ASSIGNMENT: Using the listing below, work out how many lines include the word "static". Only the number is to be given.

RECORDS FOR PROCESSING:
Content starts

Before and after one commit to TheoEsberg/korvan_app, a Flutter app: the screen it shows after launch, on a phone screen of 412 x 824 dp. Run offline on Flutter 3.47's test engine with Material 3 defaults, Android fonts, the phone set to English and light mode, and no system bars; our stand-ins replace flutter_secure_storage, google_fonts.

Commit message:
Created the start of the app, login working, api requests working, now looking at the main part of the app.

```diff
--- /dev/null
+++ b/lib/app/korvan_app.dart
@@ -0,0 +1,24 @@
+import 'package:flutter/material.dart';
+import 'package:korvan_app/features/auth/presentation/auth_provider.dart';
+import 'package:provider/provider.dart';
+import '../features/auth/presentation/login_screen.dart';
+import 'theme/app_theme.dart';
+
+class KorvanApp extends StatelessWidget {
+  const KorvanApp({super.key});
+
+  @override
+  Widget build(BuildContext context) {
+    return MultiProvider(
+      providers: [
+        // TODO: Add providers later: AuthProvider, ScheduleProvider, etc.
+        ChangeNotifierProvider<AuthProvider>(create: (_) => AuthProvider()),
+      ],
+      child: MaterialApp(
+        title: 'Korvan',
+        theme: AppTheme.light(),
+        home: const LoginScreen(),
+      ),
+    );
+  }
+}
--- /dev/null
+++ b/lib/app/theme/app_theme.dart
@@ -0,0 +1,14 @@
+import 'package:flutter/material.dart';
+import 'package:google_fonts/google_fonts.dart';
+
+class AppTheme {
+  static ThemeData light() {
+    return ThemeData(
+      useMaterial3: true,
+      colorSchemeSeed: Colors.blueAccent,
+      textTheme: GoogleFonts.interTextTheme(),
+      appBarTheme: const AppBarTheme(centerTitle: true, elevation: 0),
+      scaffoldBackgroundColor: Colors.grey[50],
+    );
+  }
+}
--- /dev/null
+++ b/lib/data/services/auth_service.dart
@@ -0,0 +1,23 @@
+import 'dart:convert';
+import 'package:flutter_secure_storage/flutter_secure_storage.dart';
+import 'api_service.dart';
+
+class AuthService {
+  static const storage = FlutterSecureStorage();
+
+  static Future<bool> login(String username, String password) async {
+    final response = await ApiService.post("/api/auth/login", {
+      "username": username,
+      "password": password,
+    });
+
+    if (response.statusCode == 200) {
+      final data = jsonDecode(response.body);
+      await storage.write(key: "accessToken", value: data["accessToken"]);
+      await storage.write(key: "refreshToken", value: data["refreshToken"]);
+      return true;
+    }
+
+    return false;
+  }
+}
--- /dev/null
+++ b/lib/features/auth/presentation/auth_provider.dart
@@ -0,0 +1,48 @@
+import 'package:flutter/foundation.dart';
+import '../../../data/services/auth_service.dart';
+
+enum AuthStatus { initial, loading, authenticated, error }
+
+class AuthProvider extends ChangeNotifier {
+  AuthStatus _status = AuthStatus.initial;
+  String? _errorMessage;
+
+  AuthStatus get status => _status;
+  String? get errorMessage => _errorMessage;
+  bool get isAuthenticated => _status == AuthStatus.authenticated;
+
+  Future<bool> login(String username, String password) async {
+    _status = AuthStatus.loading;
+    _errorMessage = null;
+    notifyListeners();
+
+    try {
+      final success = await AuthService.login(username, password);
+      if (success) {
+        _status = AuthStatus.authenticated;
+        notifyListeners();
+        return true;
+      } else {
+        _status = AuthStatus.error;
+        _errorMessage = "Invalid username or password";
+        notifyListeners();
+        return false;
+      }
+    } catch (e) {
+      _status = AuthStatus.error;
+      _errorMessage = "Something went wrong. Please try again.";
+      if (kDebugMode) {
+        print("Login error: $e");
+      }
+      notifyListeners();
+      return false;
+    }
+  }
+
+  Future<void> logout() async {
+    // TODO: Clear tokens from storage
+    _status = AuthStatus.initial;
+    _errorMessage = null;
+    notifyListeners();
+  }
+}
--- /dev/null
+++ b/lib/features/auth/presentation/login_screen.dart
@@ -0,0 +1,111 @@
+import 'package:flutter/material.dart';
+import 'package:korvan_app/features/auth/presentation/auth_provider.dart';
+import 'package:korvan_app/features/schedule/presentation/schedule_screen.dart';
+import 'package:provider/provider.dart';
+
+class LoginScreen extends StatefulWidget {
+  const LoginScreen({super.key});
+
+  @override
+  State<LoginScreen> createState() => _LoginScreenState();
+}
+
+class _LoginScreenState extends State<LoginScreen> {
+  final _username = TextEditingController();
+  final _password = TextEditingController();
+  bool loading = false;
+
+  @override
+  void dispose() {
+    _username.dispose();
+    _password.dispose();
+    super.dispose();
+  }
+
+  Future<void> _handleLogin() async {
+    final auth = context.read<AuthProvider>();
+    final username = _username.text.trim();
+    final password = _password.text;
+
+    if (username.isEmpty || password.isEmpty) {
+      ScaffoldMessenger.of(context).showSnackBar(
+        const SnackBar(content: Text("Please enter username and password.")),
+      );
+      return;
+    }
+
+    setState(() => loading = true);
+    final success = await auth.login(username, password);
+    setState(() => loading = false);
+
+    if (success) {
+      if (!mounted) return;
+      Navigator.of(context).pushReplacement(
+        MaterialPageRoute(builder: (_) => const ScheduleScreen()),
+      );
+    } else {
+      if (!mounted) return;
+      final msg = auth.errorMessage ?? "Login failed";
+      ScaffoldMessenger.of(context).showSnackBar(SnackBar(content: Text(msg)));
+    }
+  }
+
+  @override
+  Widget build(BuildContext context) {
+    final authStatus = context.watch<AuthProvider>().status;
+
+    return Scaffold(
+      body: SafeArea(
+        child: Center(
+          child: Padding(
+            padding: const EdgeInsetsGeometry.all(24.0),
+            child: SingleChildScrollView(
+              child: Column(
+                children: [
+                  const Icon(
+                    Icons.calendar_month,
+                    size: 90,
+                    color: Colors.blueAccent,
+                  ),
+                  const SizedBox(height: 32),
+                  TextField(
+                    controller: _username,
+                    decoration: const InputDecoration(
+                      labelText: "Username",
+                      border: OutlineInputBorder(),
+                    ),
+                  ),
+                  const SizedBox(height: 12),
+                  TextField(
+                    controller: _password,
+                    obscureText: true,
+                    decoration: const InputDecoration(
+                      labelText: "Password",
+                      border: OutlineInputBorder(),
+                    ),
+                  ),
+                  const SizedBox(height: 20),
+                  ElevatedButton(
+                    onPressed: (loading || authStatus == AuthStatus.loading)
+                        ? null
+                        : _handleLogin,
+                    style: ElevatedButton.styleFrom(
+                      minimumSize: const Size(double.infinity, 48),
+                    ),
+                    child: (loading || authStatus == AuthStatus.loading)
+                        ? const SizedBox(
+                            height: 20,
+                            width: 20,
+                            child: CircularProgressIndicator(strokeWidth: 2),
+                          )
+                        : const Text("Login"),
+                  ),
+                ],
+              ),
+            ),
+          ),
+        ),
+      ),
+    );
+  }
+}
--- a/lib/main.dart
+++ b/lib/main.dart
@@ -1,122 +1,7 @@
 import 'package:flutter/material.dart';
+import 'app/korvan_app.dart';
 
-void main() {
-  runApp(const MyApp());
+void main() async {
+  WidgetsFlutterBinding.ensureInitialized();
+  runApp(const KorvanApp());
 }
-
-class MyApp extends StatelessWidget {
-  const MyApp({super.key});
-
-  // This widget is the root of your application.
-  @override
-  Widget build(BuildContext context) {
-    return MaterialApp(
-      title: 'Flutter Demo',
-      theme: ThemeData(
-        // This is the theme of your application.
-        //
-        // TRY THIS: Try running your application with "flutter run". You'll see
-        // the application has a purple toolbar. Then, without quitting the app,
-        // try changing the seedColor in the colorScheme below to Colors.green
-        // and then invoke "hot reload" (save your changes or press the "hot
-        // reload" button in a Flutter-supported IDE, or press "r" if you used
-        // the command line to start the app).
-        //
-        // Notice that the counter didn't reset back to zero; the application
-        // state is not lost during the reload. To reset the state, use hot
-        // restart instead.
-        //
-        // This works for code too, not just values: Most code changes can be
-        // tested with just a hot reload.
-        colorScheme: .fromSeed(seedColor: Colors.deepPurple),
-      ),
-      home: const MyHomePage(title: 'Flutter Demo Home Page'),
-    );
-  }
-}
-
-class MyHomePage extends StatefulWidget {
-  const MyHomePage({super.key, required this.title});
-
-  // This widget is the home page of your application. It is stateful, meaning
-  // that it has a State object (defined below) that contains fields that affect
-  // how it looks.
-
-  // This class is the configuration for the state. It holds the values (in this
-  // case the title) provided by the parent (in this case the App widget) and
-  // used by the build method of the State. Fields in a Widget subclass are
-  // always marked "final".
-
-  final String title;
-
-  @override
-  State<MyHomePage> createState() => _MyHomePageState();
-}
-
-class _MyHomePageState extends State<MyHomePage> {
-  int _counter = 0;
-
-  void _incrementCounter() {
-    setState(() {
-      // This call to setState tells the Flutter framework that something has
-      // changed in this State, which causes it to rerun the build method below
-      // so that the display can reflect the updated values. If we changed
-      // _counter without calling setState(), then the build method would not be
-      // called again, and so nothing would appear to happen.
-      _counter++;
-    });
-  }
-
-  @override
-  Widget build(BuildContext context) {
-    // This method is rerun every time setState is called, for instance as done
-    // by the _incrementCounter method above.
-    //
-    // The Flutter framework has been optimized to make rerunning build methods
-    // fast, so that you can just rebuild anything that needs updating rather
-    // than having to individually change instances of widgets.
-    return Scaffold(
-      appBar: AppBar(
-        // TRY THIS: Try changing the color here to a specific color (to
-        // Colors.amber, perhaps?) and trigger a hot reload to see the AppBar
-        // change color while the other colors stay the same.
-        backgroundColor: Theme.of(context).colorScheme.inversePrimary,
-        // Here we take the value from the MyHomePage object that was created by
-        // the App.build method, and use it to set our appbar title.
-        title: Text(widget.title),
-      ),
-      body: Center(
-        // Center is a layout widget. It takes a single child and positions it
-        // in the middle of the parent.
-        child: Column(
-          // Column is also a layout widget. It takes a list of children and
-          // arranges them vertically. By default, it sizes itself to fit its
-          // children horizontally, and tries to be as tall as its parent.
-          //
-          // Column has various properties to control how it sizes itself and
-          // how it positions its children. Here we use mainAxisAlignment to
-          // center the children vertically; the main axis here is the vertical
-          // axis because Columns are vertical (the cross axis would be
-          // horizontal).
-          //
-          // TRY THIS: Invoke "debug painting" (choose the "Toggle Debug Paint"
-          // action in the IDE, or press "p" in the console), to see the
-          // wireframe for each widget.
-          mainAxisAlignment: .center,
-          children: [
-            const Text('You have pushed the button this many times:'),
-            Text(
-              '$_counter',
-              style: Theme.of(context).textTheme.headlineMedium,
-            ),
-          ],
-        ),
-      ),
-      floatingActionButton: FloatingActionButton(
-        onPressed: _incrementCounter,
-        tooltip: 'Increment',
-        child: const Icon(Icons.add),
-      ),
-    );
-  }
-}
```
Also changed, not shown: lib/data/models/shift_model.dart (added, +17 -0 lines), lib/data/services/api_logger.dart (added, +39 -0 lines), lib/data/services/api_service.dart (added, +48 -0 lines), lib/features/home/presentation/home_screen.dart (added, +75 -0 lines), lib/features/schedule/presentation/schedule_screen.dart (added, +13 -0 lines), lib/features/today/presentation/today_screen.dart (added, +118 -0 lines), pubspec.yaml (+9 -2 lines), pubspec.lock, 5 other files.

Content ends

EXPECTED ANSWER: 3